Thought Catalog
March 30, 2015

Surviving My First Writers’ Conference: Three Lessons

Report This Article
What is the issue?
Stranger Than Fiction
Stranger Than Fiction

Traffic was heavy and by the time I arrived at the hotel there were no available spots in the designated parking area, so I headed to the garage across the street. A sign warned that if I was not an employee of the adjacent office building, my vehicle would be towed. The conference was about to start, so I took my chances and squeezed into a space near a vestibule containing an elevator and stairwell.

The elevator didn’t move, so I walked up the half flight of stairs that led to a large courtyard, but it wasn’t clear what building was at the other end—hotel or office space. As I turned back to hoof it up the garage ramp, I spotted a small group of people in the courtyard carrying luggage.

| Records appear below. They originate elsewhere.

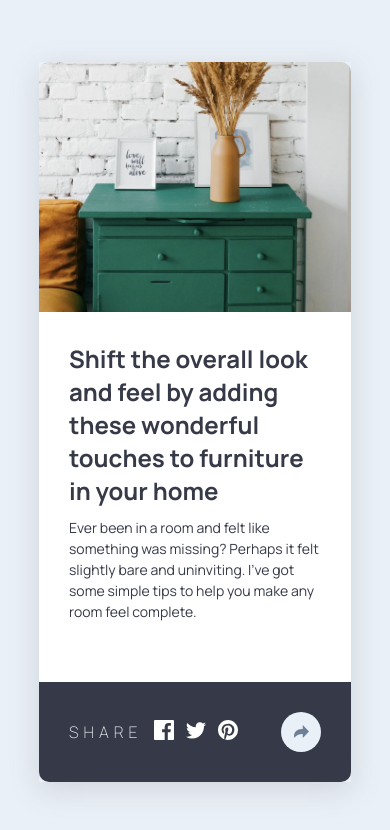
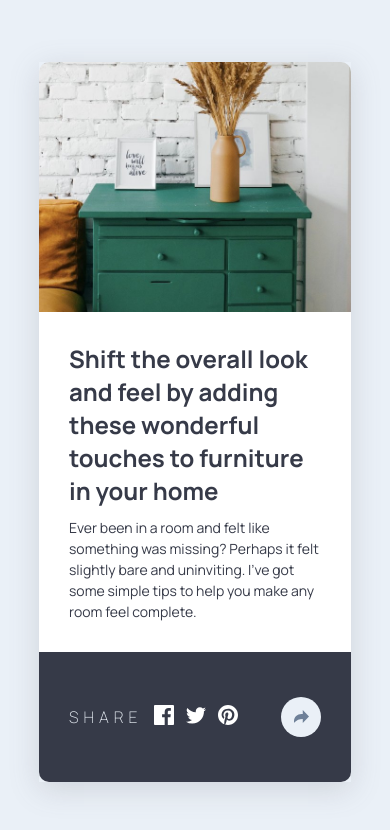
Before and after one commit to sparklaunch/Article-Preview-Component, a Next.js app: page / in a window 390 px wide. Both pictures are taken after a click on the button 304 px from the left and 716 px from the top of the page. Shown: the top 830 px of the page. Built offline with nearby package versions, Linux system fonts and the light colour scheme.

Commit message:
모바일 툴팁 위치 조정: 툴팁 위치 수정 및 모바일 툴팁 스타일 개선

```diff
--- a/src/shared/ui/ShareTooltip.module.css
+++ b/src/shared/ui/ShareTooltip.module.css
@@ -7,7 +7,7 @@
 
 .tooltip {
 	position: absolute;
-	bottom: -10px;
+	bottom: 100px;
 	right: -75px;
 	display: flex;
 	gap: 10px;
@@ -49,19 +49,21 @@
 		display: none;
 	}
 
+	/* footer 영역 전체를 덮어서, 닫기 버튼이 원래 공유 버튼과 같은 위치에 오도록 함 */
+	.tooltipWrapper {
+		top: 0;
+	}
+
 	.mobileTooltip {
 		display: flex;
 		align-items: center;
 		justify-content: space-between;
-		right: 0;
-		bottom: 0;
 		width: 100%;
-		height: 100px;
-		right: 30px;
+		height: 100%;
 		background-color: var(--color-text);
 		border-bottom-left-radius: 10px;
 		border-bottom-right-radius: 10px;
-		padding: 30px;
+		padding: 0 30px;
 	}
 
 	.mobileLeft {
```
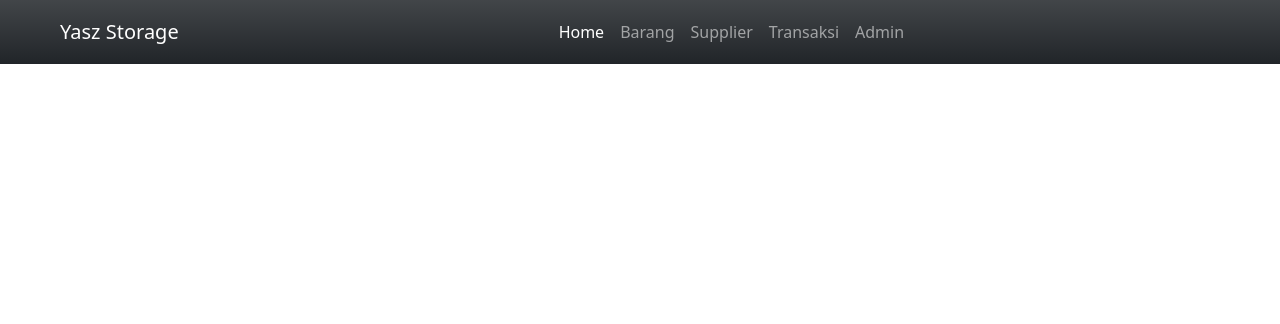
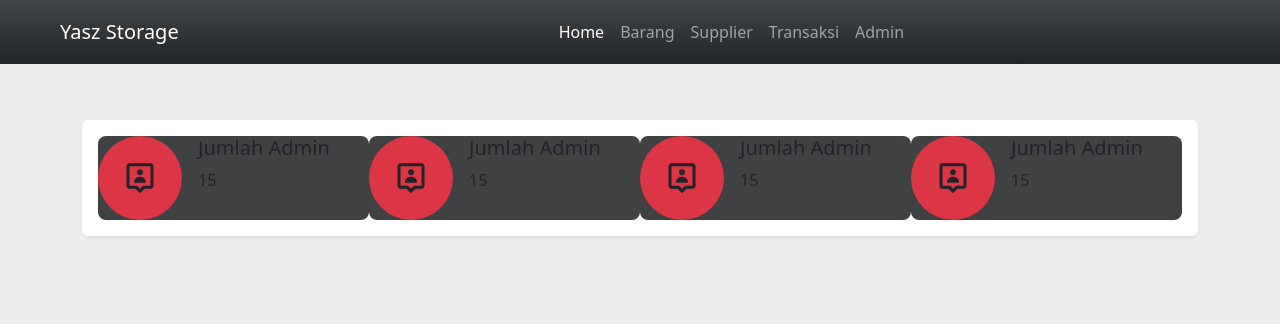
Before and after one commit to iyasz/pwpb_crud, a PHP site: page / in a window 1280 px wide. Shown: the top 324 px of the page. Run offline with PHP 8.4, Linux system fonts and the light colour scheme.

Commit message:
mencoba grid

```diff
--- a/app/style.css
+++ b/app/style.css
@@ -1,5 +1,5 @@
 body {
-    color: #5b626b;
+    background-color: #eeeeee;
 }
 
 .na {
--- a/app/style.php
+++ /dev/null
@@ -1,6 +0,0 @@
-<?php
-
-
-
-
-?>
--- a/index.php
+++ b/index.php
@@ -13,18 +13,32 @@ include "koneksi.php";
   <meta name="viewport" content="width=device-width, initial-scale=1.0">
   <link href="https://cdn.jsdelivr.net/npm/bootstrap@5.2.0/dist/css/bootstrap.min.css" rel="stylesheet" integrity="sha384-gH2yIJqKdNHPEq0n4Mqa/HGKIhSkIHeL5AyhkYV8i59U5AR6csBvApHHNl/vI1Bx" crossorigin="anonymous">
   <link rel="stylesheet" href="assets/css/bootstrap.min.css">
+  <link href='https://unpkg.com/boxicons@2.1.4/css/boxicons.min.css' rel='stylesheet'>
   <link rel="stylesheet" href="app/style.css">
   <title>Home - Yasz Storage Home</title>
 </head>
 
 <body>
   <style>
+    .container {
+      position: relative;
+      top: 120px;
+    }
+
     .na {
       position: fixed;
       top: 0;
       right: 0;
       z-index: 3;
       left: 0;
+    }
+
+    .card {
+      border: none;
+    }
+
+    .bg-pr {
+      background-color: #404142;
     }
   </style>
   <!-- header -->
@@ -41,6 +55,7 @@ include "koneksi.php";
           <a class="nav-link" href="supplier/">Supplier</a>
           <a class="nav-link" href="transaksi/">Transaksi</a>
           <a class="nav-link" href="admin/">Admin</a>
+
         </div>
       </div>
     </div>
@@ -51,9 +66,36 @@ include "koneksi.php";
   <div class="container">
     <div class="row">
       <div class="col-lg-12">
-        <div class="card">
-          <div class="card-body">
-
+        <div class="card shadow-sm">
+          <div class="card-body d-flex">
+            <div class="col-md-3 bg-pr d-flex rounded-3">
+              <i class='bx bx-user-pin p-4 bx-md bg-danger rounded-circle'></i>
+              <div class="ms-3">
+                <h5>Jumlah Admin</h5>
+                <p>15</p>
+              </div>
+            </div>
+            <div class="col-md-3 bg-pr d-flex rounded-3">
+              <i class='bx bx-user-pin p-4 bx-md bg-danger rounded-circle'></i>
+              <div class="ms-3">
+                <h5>Jumlah Admin</h5>
+                <p>15</p>
+              </div>
+            </div>
+            <div class="col-md-3 bg-pr d-flex rounded-3">
+              <i class='bx bx-user-pin p-4 bx-md bg-danger rounded-circle'></i>
+              <div class="ms-3">
+                <h5>Jumlah Admin</h5>
+                <p>15</p>
+              </div>
+            </div>
+            <div class="col-md-3 bg-pr d-flex rounded-3">
+              <i class='bx bx-user-pin p-4 bx-md bg-danger rounded-circle'></i>
+              <div class="ms-3">
+                <h5>Jumlah Admin</h5>
+                <p>15</p>
+              </div>
+            </div>
           </div>
         </div>
       </div>
```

One was wearing a silly hat; another donned worn-out cowboy boots. Writers. I scurried out the vestibule’s glass doors and followed them until we reached a check-in area for conference attendees. I got in line. The wrong line. Once that was sorted out, I received my nametag and free tote. I hung my coat on a freestanding rack then wandered aimlessly in search of my first workshop. Luckily, another attendee was on her way to the same class and showed me the way.

My second class ran long. By the time I found the dinner buffet, I was the last of the stragglers. There wasn’t an empty spot anywhere in the ballroom. New kid on the block, first day of school, no seat left in the cafeteria. I pulled a chair from a stack along the wall, forced a spot for myself between two women seated at the table closest to the food, and proceeded to shovel Caesar salad down my throat as the women introduced themselves and inquired about my work-in-progress. First lesson learned: I may have felt like a fish out of water, but this wasn’t high school. These peers were welcoming and helpful.

The evening seminar took off on a tangent, and not planning to attend the afterparty, I snuck out thirty minutes early. (This event was being held near my home in the Boston area, so I skipped lodging fees in favor of commuting.) I found my coat, but had otherwise lost my bearings. A staff member directed me toward the pathway to the garage. The halls were quiet. Everyone was still in one seminar or another. Relieved, I confidently strode through the glass doors. I had survived the first day of my first writers’ conference.

It was cold. And dark. There were no lights on the pathway, and no other people. I picked up my pace. A foot or so from the doors to the vestibule, the edge of my minivan’s bumper was already visible. Grateful it hadn’t been towed, I pulled at the door handle on the right. It didn’t budge. I tried the left-side handle. Nope. The vestibule doors were locked. I hurried back across the cobblestone path and yanked on the hotel doors, but they wouldn’t open either. Shadows moved through a conference room one level above. Unable to reach the window, I gently knocked on the glass of the hotel doors. No one came. I knocked harder. Nothing.

Several minutes later, a maintenance worker appeared inside. I pounded with both fists. He briefly looked in my direction then continued down the hallway. “Nooo!” My knuckles began to crack and bleed. Okay, there’s going to be a real crime at this crime-writer’s conference, because I’m going to die of hypothermia out here before anyone finds me.

A manager emerged from an area off the hallway. As I attacked the door ferociously, he squinted in my direction, but then turned away, so I threw my entire body into the glass. Finally, he cautiously approached. I smiled and waved with one hand while attempting to smooth out my disheveled hair and crumpled coat with the other. He deemed me safe enough and pushed one of the doors open. “Can I help you?”

“I thought I could get back to the garage this way.”

“No. These doors are locked after six. You have to go out the front.”

A small crowd of people were now gathered in the hallway gawking at me. Where the hell were you fifteen minutes ago? I hung my head and did a walk of shame down the corridor, past the mini Starbucks, past the hotel bar, and into the lobby. I almost tripped trying to push the revolving door to the outside. These were automatic, like at the airport. They moved by themselves.

* * *

“How’d it go?” My husband inquired as I walked through the door.

“Don’t ask.”

I sifted through the conference materials I’d collected. To my surprise, inside the bag I received upon check-in was a booklet with my schedule, a map to classes and events, parking instructions, etc. Second lesson learned: Look in the damn tote bag!

* * *

By the final day, I moved around the hotel expertly, participated in seminars, even sparked up a few enlightening conversations with some well-known writers. Third lesson learned: Regardless of experience or education, there are no guarantees in this business. Turns out we’re all vulnerable to agent/editor transitions, market trends, poor timing, and making fools of ourselves at these networking events. Doesn’t matter if you’ve had a dozen bestsellers or haven’t been published yet, we’re all in this together. TC mark

Read This